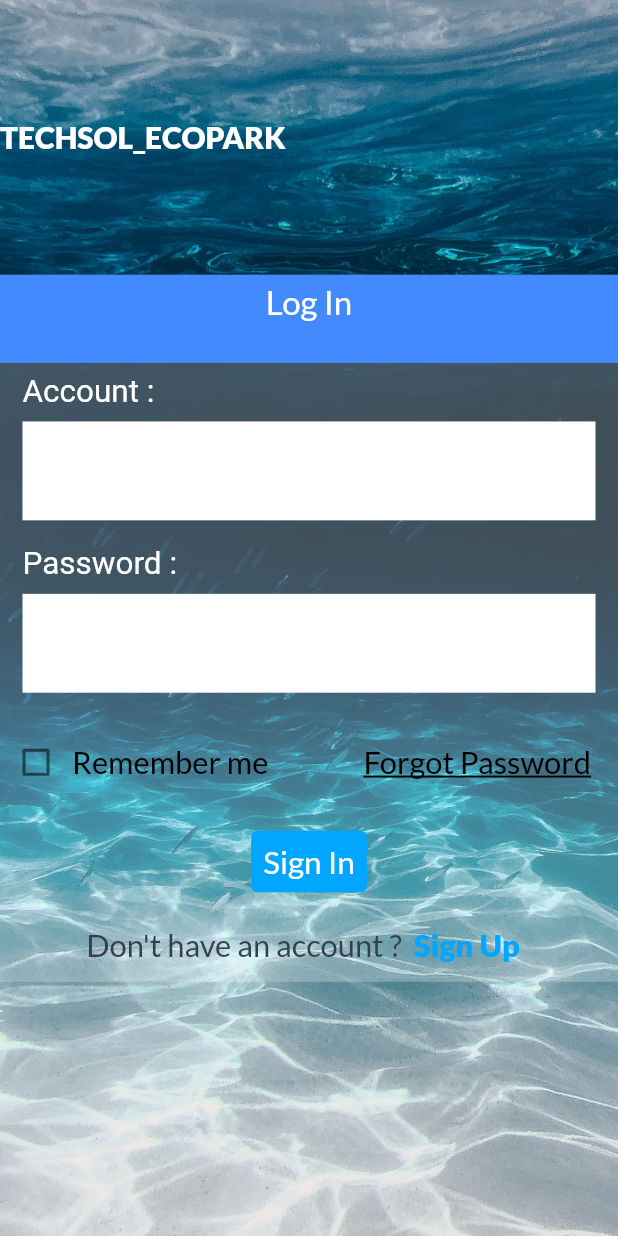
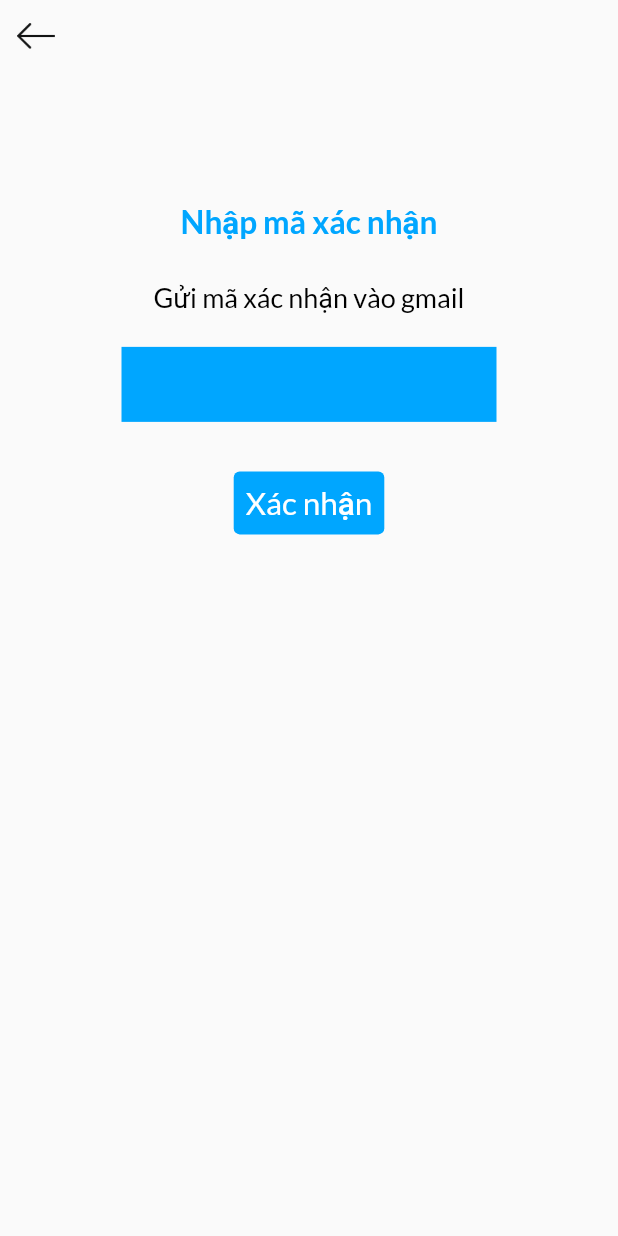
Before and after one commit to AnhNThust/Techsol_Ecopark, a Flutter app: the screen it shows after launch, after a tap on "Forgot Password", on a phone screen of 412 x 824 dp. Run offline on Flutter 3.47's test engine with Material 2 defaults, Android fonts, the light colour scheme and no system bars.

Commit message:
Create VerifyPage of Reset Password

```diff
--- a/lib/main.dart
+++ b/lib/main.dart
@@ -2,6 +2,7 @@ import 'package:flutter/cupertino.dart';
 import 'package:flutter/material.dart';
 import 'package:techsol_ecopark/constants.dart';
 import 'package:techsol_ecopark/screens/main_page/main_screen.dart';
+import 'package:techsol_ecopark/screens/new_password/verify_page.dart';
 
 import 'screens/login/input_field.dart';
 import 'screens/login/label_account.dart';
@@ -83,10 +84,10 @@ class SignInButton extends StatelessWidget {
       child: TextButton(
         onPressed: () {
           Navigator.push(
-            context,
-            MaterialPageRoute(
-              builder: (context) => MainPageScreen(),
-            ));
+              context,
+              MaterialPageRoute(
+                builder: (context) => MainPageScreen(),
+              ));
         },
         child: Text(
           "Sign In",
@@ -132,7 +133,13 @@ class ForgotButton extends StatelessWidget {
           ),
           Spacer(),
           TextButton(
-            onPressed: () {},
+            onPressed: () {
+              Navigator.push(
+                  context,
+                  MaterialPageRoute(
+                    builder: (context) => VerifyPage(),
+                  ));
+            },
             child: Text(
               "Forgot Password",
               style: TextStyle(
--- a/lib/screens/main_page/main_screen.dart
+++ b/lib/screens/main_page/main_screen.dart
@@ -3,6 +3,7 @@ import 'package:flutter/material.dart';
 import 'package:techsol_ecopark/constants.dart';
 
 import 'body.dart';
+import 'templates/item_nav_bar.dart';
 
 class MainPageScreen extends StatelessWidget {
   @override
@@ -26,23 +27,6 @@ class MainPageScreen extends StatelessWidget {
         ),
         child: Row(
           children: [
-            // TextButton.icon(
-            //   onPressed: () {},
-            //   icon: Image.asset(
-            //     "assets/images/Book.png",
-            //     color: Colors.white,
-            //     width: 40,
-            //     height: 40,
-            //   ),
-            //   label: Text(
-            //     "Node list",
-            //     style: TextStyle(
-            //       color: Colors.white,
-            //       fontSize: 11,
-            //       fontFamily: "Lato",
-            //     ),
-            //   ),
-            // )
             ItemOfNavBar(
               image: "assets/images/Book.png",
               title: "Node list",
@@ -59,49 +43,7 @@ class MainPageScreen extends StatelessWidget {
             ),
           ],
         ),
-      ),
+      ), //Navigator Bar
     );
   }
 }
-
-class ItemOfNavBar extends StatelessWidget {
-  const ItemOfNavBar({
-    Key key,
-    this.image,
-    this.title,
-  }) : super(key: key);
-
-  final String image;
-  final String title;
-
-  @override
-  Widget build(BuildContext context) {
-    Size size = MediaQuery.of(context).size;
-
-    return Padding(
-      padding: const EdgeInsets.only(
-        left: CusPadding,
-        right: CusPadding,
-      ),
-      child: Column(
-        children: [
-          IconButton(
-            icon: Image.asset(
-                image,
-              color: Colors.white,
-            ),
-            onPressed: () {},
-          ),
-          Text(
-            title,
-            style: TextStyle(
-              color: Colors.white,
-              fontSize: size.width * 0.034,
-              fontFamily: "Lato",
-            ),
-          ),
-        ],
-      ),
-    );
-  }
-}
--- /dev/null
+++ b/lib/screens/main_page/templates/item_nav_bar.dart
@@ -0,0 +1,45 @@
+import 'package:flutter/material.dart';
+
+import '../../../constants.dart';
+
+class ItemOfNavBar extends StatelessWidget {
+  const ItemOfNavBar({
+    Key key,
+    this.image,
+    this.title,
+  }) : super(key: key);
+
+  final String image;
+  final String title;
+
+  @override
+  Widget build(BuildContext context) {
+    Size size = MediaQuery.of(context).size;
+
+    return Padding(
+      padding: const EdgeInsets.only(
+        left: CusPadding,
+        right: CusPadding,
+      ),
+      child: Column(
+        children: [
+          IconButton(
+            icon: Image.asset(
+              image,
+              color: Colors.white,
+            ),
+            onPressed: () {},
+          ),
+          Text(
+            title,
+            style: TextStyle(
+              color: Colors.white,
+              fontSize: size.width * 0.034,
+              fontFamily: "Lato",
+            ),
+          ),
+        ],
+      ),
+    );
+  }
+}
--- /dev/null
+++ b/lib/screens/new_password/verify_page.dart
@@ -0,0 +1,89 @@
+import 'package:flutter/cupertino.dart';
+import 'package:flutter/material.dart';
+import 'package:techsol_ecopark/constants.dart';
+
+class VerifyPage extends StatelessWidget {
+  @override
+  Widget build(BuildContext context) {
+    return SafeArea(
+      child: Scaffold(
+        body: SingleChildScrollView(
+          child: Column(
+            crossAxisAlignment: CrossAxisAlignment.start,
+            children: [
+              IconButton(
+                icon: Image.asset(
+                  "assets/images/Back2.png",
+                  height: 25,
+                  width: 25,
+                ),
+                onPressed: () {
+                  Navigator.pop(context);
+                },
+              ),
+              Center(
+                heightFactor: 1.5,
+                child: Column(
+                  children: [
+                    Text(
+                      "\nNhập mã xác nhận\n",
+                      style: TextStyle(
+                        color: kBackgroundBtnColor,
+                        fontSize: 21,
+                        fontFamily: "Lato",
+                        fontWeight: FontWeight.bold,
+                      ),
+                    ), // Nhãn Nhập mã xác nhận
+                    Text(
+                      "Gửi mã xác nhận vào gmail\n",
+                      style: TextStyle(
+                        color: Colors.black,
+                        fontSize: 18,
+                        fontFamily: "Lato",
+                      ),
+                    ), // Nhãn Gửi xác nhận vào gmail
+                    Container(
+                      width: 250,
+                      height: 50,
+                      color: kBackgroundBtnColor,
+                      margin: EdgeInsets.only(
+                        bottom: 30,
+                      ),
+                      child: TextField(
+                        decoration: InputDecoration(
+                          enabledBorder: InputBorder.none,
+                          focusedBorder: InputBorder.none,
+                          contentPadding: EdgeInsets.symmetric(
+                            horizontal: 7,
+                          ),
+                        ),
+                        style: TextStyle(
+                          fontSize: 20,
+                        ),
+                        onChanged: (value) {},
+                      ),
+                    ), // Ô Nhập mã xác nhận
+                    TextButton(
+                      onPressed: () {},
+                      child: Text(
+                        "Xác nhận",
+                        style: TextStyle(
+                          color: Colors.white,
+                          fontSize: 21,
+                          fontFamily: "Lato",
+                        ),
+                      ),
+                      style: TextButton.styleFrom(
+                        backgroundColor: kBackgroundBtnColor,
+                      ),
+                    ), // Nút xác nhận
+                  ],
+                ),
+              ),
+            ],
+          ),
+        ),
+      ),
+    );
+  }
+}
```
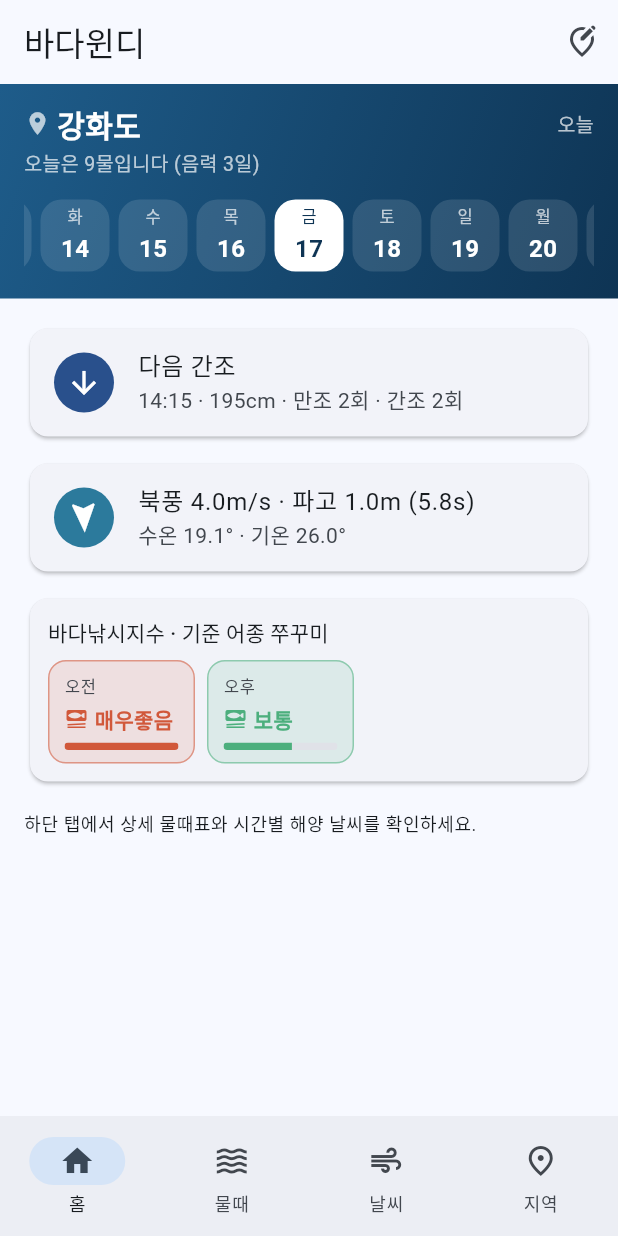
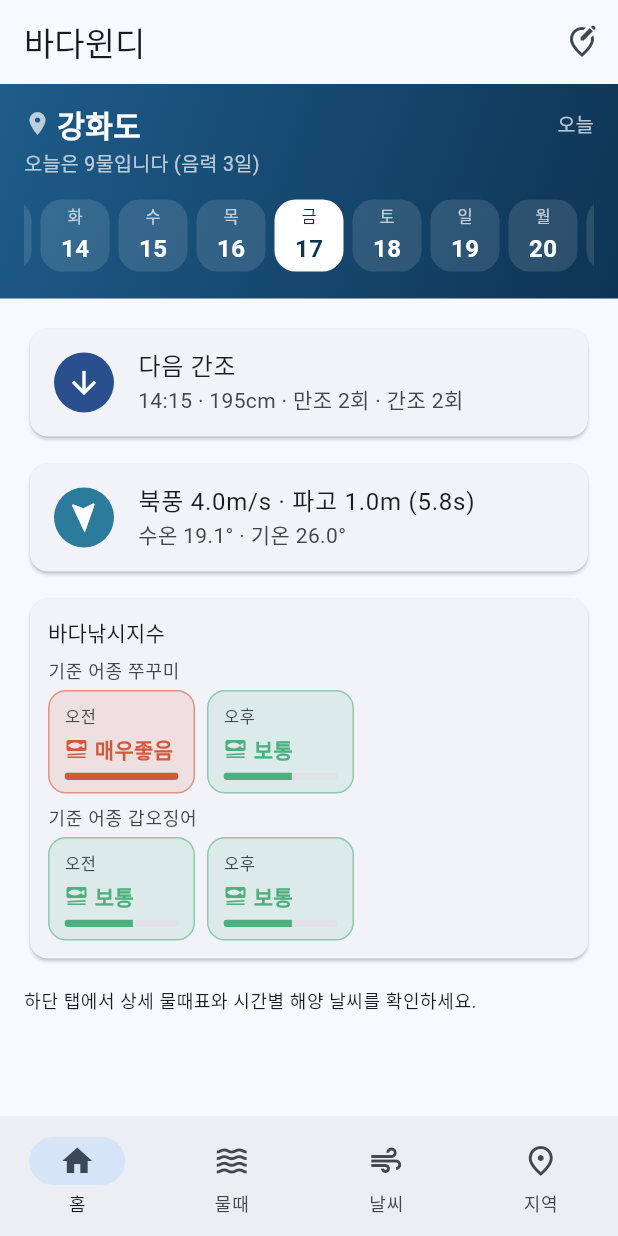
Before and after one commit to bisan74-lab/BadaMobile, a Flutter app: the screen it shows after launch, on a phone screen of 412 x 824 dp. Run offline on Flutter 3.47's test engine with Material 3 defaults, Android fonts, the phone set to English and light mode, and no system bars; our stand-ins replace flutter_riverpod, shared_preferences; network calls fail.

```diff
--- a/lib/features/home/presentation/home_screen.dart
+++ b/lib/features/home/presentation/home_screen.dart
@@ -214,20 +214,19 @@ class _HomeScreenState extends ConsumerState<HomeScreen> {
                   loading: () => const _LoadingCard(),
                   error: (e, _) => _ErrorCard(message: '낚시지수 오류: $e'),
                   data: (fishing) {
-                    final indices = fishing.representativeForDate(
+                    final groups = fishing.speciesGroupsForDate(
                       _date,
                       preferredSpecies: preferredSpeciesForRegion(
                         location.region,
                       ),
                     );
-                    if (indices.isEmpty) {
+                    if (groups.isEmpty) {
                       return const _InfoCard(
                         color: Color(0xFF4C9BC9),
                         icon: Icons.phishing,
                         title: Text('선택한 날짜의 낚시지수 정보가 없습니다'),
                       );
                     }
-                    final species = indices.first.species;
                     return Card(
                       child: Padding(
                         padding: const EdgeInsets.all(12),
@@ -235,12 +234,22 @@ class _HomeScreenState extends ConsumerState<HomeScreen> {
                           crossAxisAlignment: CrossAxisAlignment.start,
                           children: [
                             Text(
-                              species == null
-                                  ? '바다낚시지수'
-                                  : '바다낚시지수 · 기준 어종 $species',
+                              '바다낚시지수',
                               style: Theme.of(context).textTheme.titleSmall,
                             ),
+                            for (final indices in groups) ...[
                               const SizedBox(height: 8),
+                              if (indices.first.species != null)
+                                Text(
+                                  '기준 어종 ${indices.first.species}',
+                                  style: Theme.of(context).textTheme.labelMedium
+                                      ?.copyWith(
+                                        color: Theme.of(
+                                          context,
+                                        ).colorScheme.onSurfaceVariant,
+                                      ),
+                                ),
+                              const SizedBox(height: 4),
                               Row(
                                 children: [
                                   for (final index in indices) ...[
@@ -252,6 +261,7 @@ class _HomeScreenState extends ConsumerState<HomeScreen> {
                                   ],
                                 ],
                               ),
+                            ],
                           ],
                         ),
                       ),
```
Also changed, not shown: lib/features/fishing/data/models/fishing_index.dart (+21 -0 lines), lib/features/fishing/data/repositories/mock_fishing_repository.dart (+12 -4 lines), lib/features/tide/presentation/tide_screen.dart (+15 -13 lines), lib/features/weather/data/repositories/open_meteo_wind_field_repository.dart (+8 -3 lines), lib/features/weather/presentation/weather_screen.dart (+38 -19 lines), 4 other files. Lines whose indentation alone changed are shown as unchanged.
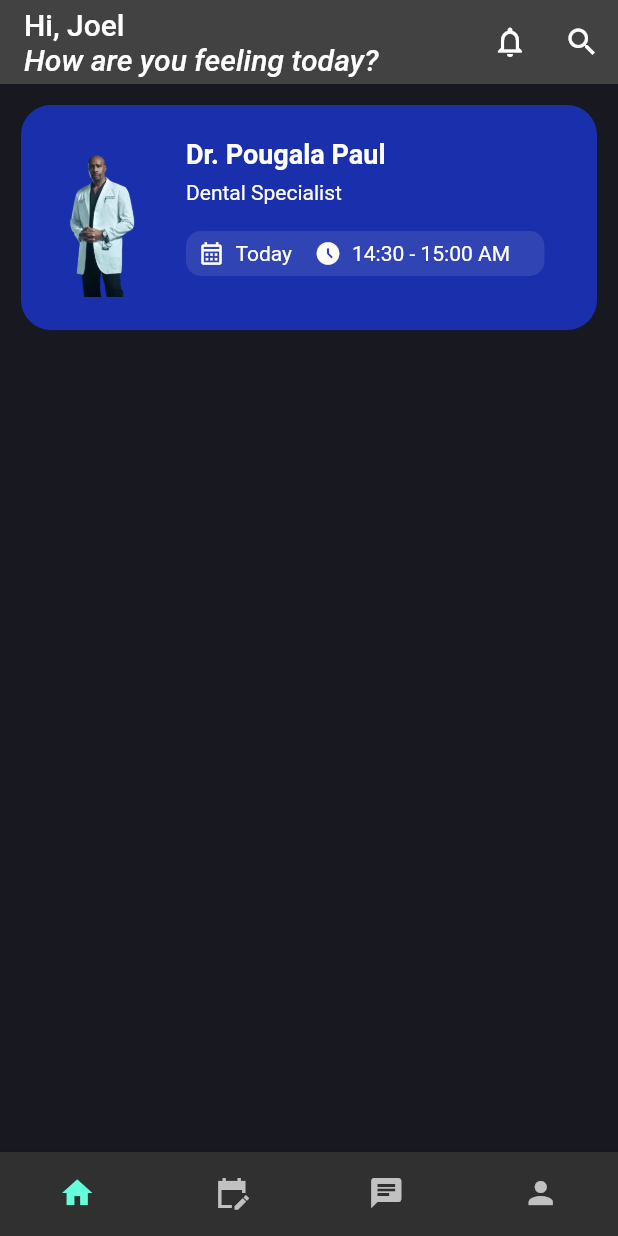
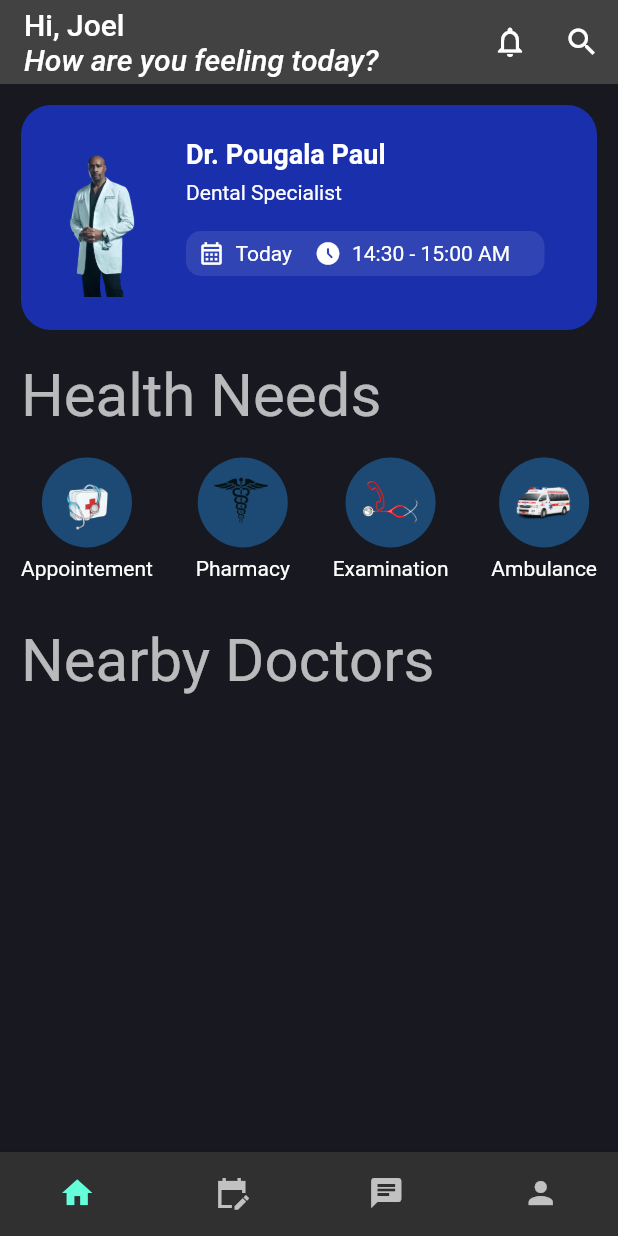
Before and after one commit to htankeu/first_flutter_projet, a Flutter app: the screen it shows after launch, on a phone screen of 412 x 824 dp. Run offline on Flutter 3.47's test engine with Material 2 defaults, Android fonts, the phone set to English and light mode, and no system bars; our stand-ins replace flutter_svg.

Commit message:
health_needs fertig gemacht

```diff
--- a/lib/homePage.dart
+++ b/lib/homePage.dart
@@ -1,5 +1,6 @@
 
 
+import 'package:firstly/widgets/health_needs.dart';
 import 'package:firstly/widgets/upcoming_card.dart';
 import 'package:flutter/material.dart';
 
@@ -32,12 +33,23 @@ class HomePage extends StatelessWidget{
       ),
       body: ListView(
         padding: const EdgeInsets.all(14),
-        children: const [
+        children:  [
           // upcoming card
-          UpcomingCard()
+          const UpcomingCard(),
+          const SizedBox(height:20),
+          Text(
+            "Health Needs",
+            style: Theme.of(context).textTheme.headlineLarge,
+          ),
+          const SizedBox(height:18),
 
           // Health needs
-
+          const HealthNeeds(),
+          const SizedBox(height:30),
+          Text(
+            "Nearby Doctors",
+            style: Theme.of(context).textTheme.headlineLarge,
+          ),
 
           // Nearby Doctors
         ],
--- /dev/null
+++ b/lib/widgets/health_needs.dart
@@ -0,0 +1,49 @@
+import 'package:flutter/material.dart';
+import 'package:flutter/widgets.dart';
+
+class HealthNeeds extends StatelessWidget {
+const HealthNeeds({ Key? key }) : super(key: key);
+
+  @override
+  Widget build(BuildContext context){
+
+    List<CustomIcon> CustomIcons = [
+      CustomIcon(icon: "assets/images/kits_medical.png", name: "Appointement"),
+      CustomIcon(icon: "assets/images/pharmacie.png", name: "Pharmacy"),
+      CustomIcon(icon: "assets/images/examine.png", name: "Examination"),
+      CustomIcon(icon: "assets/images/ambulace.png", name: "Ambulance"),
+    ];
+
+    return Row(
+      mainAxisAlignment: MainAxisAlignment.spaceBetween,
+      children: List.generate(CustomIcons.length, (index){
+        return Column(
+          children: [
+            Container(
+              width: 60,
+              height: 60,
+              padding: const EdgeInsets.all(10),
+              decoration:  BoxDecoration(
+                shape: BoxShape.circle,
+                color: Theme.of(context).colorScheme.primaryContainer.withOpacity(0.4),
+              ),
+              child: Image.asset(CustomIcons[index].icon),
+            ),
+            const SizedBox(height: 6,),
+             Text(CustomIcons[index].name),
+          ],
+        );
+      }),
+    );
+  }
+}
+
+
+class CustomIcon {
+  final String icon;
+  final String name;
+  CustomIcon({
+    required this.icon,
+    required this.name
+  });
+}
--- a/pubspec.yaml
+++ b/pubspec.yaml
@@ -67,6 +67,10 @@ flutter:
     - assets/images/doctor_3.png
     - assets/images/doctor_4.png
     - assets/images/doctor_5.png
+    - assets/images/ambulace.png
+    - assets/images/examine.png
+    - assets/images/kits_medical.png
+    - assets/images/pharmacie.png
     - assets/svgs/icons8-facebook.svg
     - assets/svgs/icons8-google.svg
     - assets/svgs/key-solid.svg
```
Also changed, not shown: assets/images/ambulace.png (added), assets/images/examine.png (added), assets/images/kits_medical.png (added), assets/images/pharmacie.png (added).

--------------------------------------------------

> Task instructions
Your task is to copy each line of the entries that includes the word "body".

> Result
 import 'body.dart';
+        body: SingleChildScrollView(
       body: ListView(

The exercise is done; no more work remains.